§ **DIRECTIONS FOR THIS TASK**:
Print each of the records below, leaving every word as it is.

________

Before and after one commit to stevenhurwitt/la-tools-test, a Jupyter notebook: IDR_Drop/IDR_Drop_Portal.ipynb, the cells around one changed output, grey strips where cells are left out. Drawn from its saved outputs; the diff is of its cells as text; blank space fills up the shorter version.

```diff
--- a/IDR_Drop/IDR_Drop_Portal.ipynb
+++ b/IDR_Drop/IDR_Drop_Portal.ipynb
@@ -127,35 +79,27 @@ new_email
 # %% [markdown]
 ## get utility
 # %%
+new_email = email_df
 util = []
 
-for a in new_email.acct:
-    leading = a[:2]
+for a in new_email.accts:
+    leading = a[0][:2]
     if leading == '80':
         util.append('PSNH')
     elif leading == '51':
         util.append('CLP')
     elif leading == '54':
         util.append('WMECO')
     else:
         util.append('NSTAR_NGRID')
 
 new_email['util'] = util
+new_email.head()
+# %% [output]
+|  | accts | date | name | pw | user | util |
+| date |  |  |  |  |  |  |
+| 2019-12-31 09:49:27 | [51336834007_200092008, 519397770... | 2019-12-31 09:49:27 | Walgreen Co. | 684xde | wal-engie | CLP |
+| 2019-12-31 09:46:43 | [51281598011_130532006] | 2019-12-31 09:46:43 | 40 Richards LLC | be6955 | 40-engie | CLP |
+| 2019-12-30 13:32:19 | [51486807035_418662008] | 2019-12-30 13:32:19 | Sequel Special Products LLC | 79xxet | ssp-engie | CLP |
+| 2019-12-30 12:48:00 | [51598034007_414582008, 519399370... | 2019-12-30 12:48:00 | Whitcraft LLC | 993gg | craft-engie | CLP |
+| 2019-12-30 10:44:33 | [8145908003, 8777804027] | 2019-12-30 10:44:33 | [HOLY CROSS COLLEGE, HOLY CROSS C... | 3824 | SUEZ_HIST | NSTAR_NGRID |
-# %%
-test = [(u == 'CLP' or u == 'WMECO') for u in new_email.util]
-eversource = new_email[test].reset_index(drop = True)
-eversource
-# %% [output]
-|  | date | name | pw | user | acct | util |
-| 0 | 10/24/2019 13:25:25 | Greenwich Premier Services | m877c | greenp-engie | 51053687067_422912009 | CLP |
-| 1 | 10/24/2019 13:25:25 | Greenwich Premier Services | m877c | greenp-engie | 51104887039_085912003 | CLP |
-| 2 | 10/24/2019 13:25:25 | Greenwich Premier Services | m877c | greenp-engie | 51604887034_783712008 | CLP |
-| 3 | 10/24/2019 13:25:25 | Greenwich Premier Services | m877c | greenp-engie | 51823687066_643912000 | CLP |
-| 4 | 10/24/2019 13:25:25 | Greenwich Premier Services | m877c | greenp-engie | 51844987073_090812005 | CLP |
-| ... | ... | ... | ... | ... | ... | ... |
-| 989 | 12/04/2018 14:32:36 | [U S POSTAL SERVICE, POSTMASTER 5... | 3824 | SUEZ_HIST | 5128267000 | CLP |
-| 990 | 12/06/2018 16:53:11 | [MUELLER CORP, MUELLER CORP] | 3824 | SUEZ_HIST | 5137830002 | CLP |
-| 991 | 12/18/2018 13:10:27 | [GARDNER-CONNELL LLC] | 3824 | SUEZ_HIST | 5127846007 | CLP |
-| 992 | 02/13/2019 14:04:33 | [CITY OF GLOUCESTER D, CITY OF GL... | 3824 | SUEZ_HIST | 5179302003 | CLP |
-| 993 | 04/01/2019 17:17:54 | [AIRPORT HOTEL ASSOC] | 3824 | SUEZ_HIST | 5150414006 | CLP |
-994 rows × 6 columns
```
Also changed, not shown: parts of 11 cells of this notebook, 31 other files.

________

§ **WRITTEN RESPONSE**:
Before and after one commit to stevenhurwitt/la-tools-test, a Jupyter notebook: IDR_Drop/IDR_Drop_Portal.ipynb, the cells around one changed output, grey strips where cells are left out. Drawn from its saved outputs; the diff is of its cells as text; blank space fills up the shorter version.

```diff
--- a/IDR_Drop/IDR_Drop_Portal.ipynb
+++ b/IDR_Drop/IDR_Drop_Portal.ipynb
@@ -127,35 +79,27 @@ new_email
 # %% [markdown]
 ## get utility
 # %%
+new_email = email_df
 util = []
 
-for a in new_email.acct:
-    leading = a[:2]
+for a in new_email.accts:
+    leading = a[0][:2]
     if leading == '80':
         util.append('PSNH')
     elif leading == '51':
         util.append('CLP')
     elif leading == '54':
         util.append('WMECO')
     else:
         util.append('NSTAR_NGRID')
 
 new_email['util'] = util
+new_email.head()
+# %% [output]
+|  | accts | date | name | pw | user | util |
+| date |  |  |  |  |  |  |
+| 2019-12-31 09:49:27 | [51336834007_200092008, 519397770... | 2019-12-31 09:49:27 | Walgreen Co. | 684xde | wal-engie | CLP |
+| 2019-12-31 09:46:43 | [51281598011_130532006] | 2019-12-31 09:46:43 | 40 Richards LLC | be6955 | 40-engie | CLP |
+| 2019-12-30 13:32:19 | [51486807035_418662008] | 2019-12-30 13:32:19 | Sequel Special Products LLC | 79xxet | ssp-engie | CLP |
+| 2019-12-30 12:48:00 | [51598034007_414582008, 519399370... | 2019-12-30 12:48:00 | Whitcraft LLC | 993gg | craft-engie | CLP |
+| 2019-12-30 10:44:33 | [8145908003, 8777804027] | 2019-12-30 10:44:33 | [HOLY CROSS COLLEGE, HOLY CROSS C... | 3824 | SUEZ_HIST | NSTAR_NGRID |
-# %%
-test = [(u == 'CLP' or u == 'WMECO') for u in new_email.util]
-eversource = new_email[test].reset_index(drop = True)
-eversource
-# %% [output]
-|  | date | name | pw | user | acct | util |
-| 0 | 10/24/2019 13:25:25 | Greenwich Premier Services | m877c | greenp-engie | 51053687067_422912009 | CLP |
-| 1 | 10/24/2019 13:25:25 | Greenwich Premier Services | m877c | greenp-engie | 51104887039_085912003 | CLP |
-| 2 | 10/24/2019 13:25:25 | Greenwich Premier Services | m877c | greenp-engie | 51604887034_783712008 | CLP |
-| 3 | 10/24/2019 13:25:25 | Greenwich Premier Services | m877c | greenp-engie | 51823687066_643912000 | CLP |
-| 4 | 10/24/2019 13:25:25 | Greenwich Premier Services | m877c | greenp-engie | 51844987073_090812005 | CLP |
-| ... | ... | ... | ... | ... | ... | ... |
-| 989 | 12/04/2018 14:32:36 | [U S POSTAL SERVICE, POSTMASTER 5... | 3824 | SUEZ_HIST | 5128267000 | CLP |
-| 990 | 12/06/2018 16:53:11 | [MUELLER CORP, MUELLER CORP] | 3824 | SUEZ_HIST | 5137830002 | CLP |
-| 991 | 12/18/2018 13:10:27 | [GARDNER-CONNELL LLC] | 3824 | SUEZ_HIST | 5127846007 | CLP |
-| 992 | 02/13/2019 14:04:33 | [CITY OF GLOUCESTER D, CITY OF GL... | 3824 | SUEZ_HIST | 5179302003 | CLP |
-| 993 | 04/01/2019 17:17:54 | [AIRPORT HOTEL ASSOC] | 3824 | SUEZ_HIST | 5150414006 | CLP |
-994 rows × 6 columns
```
Also changed, not shown: parts of 11 cells of this notebook, 31 other files.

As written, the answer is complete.